On the Impact of the Medium in the Effectiveness of Software Visualizations

Abundant visualizations have proven to be effective in supporting tasks in various software concerns. Although multiple media can be used to display some visualizations, most of them use a standard computer screen. We hypothesize that the medium used to present visualizations has a role in their effectiveness. We investigate our hypothesis by conducting a controlled user experiment. In the experiment we focus on the 3D city visualization technique used for software comprehension tasks. We deploy them across an immersive 3D environment (I3D), a physical 3D printed model (P3D), and a standard com- puter screen (SCS). We ask twenty-seven participants (whom we divided in three groups for each medium) to visualize software systems of various sizes, solve a set of comprehension tasks and complete a questionnaire. We measure the effectiveness of visualizations in terms of performance, recall, and user experience. We found that I3D is the medium that has the most positive impact in the effectiveness of visualizations. That is, I3D not only boosts their performance, but also promotes the best recall and user experience. Developers who use SCS exhibit the best performance, but they remember fewer details of visualizations and undergo a moderate user experience. Finally, developers who visualize systems based on P3D exhibit the lowest performance, the least recall and a moderate experience.

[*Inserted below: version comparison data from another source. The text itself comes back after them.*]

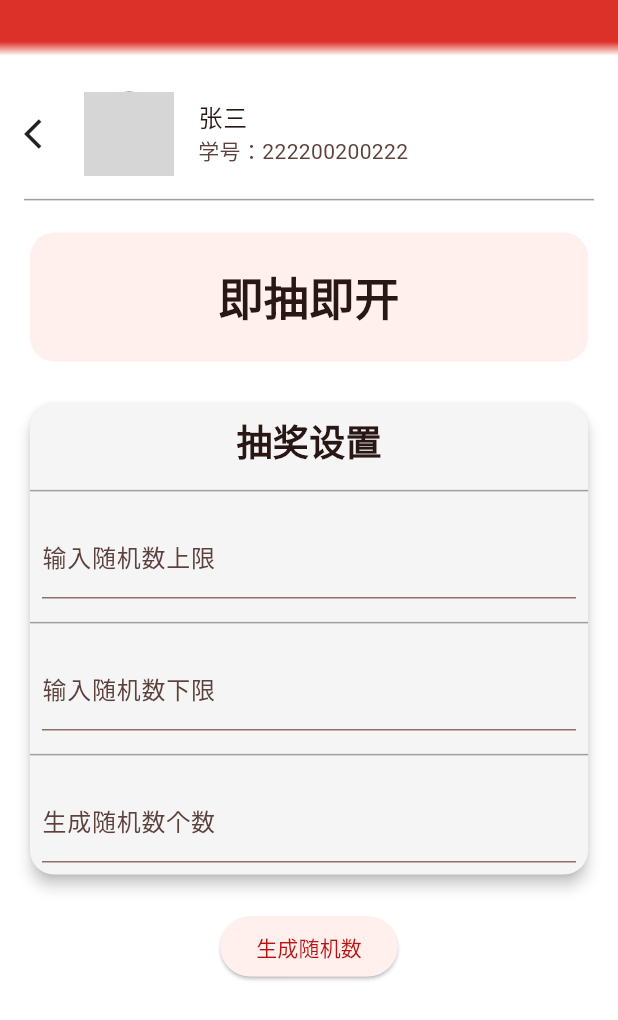
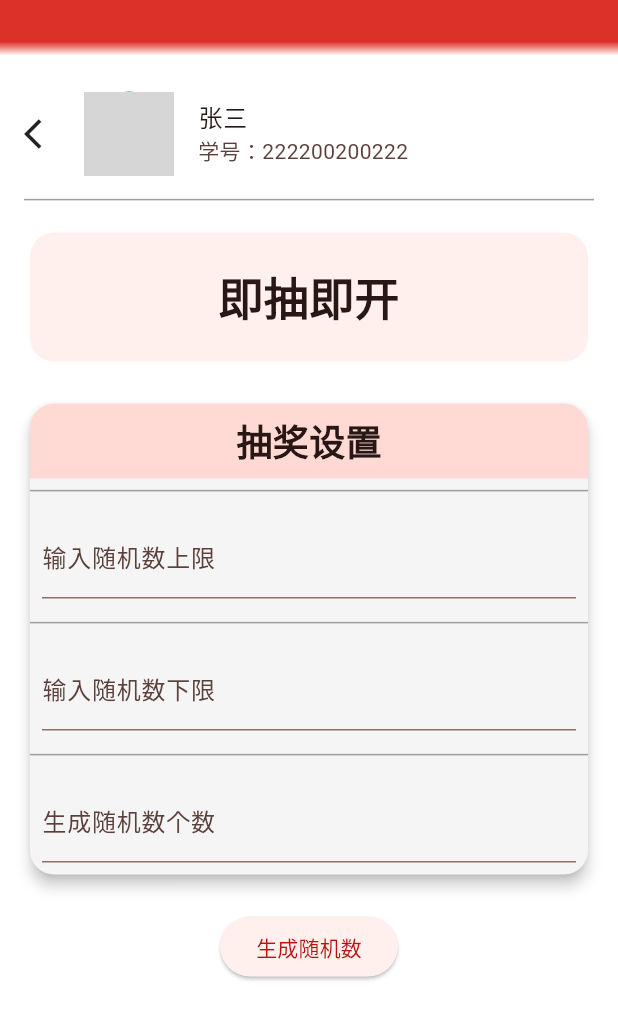
Before and after one commit to xhtzs12/prize, a Flutter app: the AddLotteryPage screen opened directly, after a tap on "即抽即开", on a phone screen of 412 x 824 dp. Shown: the top 1020 px of the screen. Run offline on Flutter 3.47's test engine with Material 3 defaults, Android fonts, the light colour scheme and no system bars; our stand-ins replace shared_preferences; accounts and stored records are empty; network calls fail; grey boxes are pictures that could not be loaded.

Commit message:
优化UserListTileD与部分界面，新增prize类与通用抽奖界面（为完善

```diff
--- a/lib/main.dart
+++ b/lib/main.dart
@@ -180,8 +180,7 @@ class UserListTile extends StatelessWidget {
                 ? Text(user!.nickname[0], style: TextStyle(fontSize: 25))
                 : ClipOval(
                     child: FadeInImage(
-                      placeholder:
-                          AssetImage('assets/loading.gif'), // 占位图
+                      placeholder: AssetImage('assets/loading.gif'), // 占位图
                       image: NetworkImage(user!.face),
                       fit: BoxFit.cover,
                       width: 60,
@@ -206,7 +205,17 @@ class UserListTileD extends StatelessWidget {
 
   @override
   Widget build(BuildContext context) {
-    return Selector<UserProvider, User?>(
+    return Row(
+      mainAxisAlignment: MainAxisAlignment.center,
+      children: [
+        InkWell(
+          onTap: () {
+            Navigator.pop(context);
+          },
+          child: Icon(Icons.arrow_back_ios),
+        ),
+        Expanded(
+          child: Selector<UserProvider, User?>(
             selector: (_, userProvider) => userProvider.user,
             builder: (context, user, child) {
               return ListTile(
@@ -234,6 +243,9 @@ class UserListTileD extends StatelessWidget {
                 },
               );
             },
+          ),
+        ),
+      ],
     );
   }
 }
--- a/lib/route/addLottery/instant_lottery_page.dart
+++ b/lib/route/addLottery/instant_lottery_page.dart
@@ -110,18 +110,7 @@ class _InstantLotteryPageState extends State<InstantLotteryPage> {
           child: Column(
             crossAxisAlignment: CrossAxisAlignment.start,
             children: [
-              Row(
-                mainAxisAlignment: MainAxisAlignment.center,
-                children: [
-                  InkWell(
-                    onTap: () {
-                      Navigator.pop(context);
-                    },
-                    child: Icon(Icons.arrow_back_ios),
-                  ),
-                  Expanded(child: UserListTileD())
-                ],
-              ),
+              UserListTileD(),
               Divider(color: Colors.grey),
               SizedBox(height: 10),
               Card(
@@ -144,12 +133,21 @@ class _InstantLotteryPageState extends State<InstantLotteryPage> {
                     borderRadius: BorderRadius.circular(16)),
                 child: Column(
                   children: [
-                    Padding(
+                    Container(
+                      width: double.infinity,
+                      decoration: BoxDecoration(
+                        color: Theme.of(context).colorScheme.primaryFixed,
+                        borderRadius: BorderRadius.only(topLeft: Radius.circular(16),topRight: Radius.circular(16))
+                      ),
                       padding: const EdgeInsets.all(8.0),
-                      child: Text(
-                        '抽奖设置',
-                        style: TextStyle(
-                            fontSize: 24, fontWeight: FontWeight.bold),
+                      child: Center(
+                        child: Text(
+                          '抽奖设置',
+                          style: TextStyle(
+                            fontSize: 24,
+                            fontWeight: FontWeight.bold,
+                          ),
+                        ),
                       ),
                     ),
                     Divider(color: Colors.grey),
--- a/lib/route/add_lottery_page.dart
+++ b/lib/route/add_lottery_page.dart
@@ -1,5 +1,6 @@
 import 'package:flutter/material.dart';
 import 'package:lottery/main.dart';
+import 'package:lottery/route/addLottery/common_lottery.dart';
 import 'package:lottery/route/addLottery/instant_lottery_page.dart';
 
 class AddLotteryPage extends StatelessWidget {
@@ -9,7 +10,7 @@ class AddLotteryPage extends StatelessWidget {
   Widget build(BuildContext context) {
     final screenWidth = MediaQuery.of(context).size.width;
     final screenHeight = MediaQuery.of(context).size.height;
-    final secondaryFixed = Theme.of(context).colorScheme.secondaryFixed;
+    final secondaryFixed = Theme.of(context).cardColor;
 
     return Scaffold(
       body: SingleChildScrollView(
@@ -23,6 +24,7 @@ class AddLotteryPage extends StatelessWidget {
               SizedBox(height: 20),
               Center(
                 child: Card(
+                  color: Colors.grey[100],
                   elevation: 8,
                   shape: RoundedRectangleBorder(
                     borderRadius: BorderRadius.circular(16),
@@ -30,16 +32,29 @@ class AddLotteryPage extends StatelessWidget {
                   child: SizedBox(
                     width: screenWidth * 0.8,
                     height: screenHeight * 0.25,
-                    child: Padding(
-                      padding: const EdgeInsets.all(10),
                     child: Column(
                       children: [
-                          Text('创建抽奖', style: TextStyle(fontSize: 22)),
+                        Container(
+                            width: double.infinity,
+                            decoration: BoxDecoration(
+                                color:
+                                    Theme.of(context).colorScheme.primaryFixed,
+                                borderRadius: BorderRadius.only(
+                                    topLeft: Radius.circular(16),
+                                    topRight: Radius.circular(16))),
+                            padding: const EdgeInsets.all(8.0),
+                            child: Center(
+                                child: Text('创建抽奖',
+                                    style: TextStyle(fontSize: 22,fontWeight: FontWeight.bold)))),
                         Divider(color: Colors.grey),
                         Spacer(),
                         InkWell(
                           onTap: () {
                             debugPrint('通用抽奖');
+                            Navigator.push(
+                                context,
+                                MaterialPageRoute(
+                                    builder: (context) => CommonLottery()));
                           },
                           child: Container(
                             width: screenWidth * 0.6,
@@ -47,8 +62,8 @@ class AddLotteryPage extends StatelessWidget {
                                 color: secondaryFixed,
                                 borderRadius: BorderRadius.circular(10)),
                             child: Center(
-                                child: Text('通用抽奖',
-                                    style: TextStyle(fontSize: 28)),
+                              child:
+                                  Text('通用抽奖', style: TextStyle(fontSize: 28)),
                             ),
                           ),
                         ),
@@ -68,8 +83,8 @@ class AddLotteryPage extends StatelessWidget {
                                 color: secondaryFixed,
                                 borderRadius: BorderRadius.circular(10)),
                             child: Center(
-                                child: Text('即抽即开',
-                                    style: TextStyle(fontSize: 28)),
+                              child:
+                                  Text('即抽即开', style: TextStyle(fontSize: 28)),
                             ),
                           ),
                         ),
@@ -79,10 +94,10 @@ class AddLotteryPage extends StatelessWidget {
                   ),
                 ),
               ),
-              ),
               SizedBox(height: 20),
               Center(
                 child: Card(
+                  color: Colors.grey[100],
                   elevation: 8,
                   shape: RoundedRectangleBorder(
                     borderRadius: BorderRadius.circular(16),
```
Also changed, not shown: lib/data/Prize.dart (added, +44 -0 lines), lib/route/addLottery/common_lottery.dart (added, +135 -0 lines), lib/route/myself/palette_page.dart (+2 -13 lines), lib/route/myself/setting_page.dart (+2 -12 lines), lib/route/myself/lottery_record_page.dart (deleted). Lines whose indentation alone changed are shown as unchanged.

I3D: Immersive 3D Environments.

Compiled applications for Windows of the visualizations of Azureus, Freemind and Axion can be downloaded from here

SCS: Standard Computer Screens.

We used CodeCity for visualizations in SCS. More information about running CodeCity here

P3D: Physical 3D Printed Models.

We used a Form 2 3D printer by formlabs based on stereolithography (SLA) technology. The models were exported to the Stereo Lithography (STL) format from the I3D implementation (in Unity). Each model lasts between 6 to 12 hours to be printed. We printed models in clear and white color. Afterwards, we paint the models. We used Revell Email Color paints number 7 (black). 12 (yellow), 61 (green), and 91 (aluminum). To achieve the color scale gradient of five green tones, we used a dropper to mix them in the following way:

Scale Tone # Black Drops # Green Drops # YellowDrops
Black 30 0 0
Green 10 5 10
Bright green 2 5 10
Very bright green 0 5 10


We produced models of:

Here are slides of a short presentation. And here a post in the Visual Computing blog.

A video with captures of participants and the visualizations used in each medium are here

A paper published in the proceedings of VISSOFT 2017.

A replication package of the experiment.

Contact Leonel Merino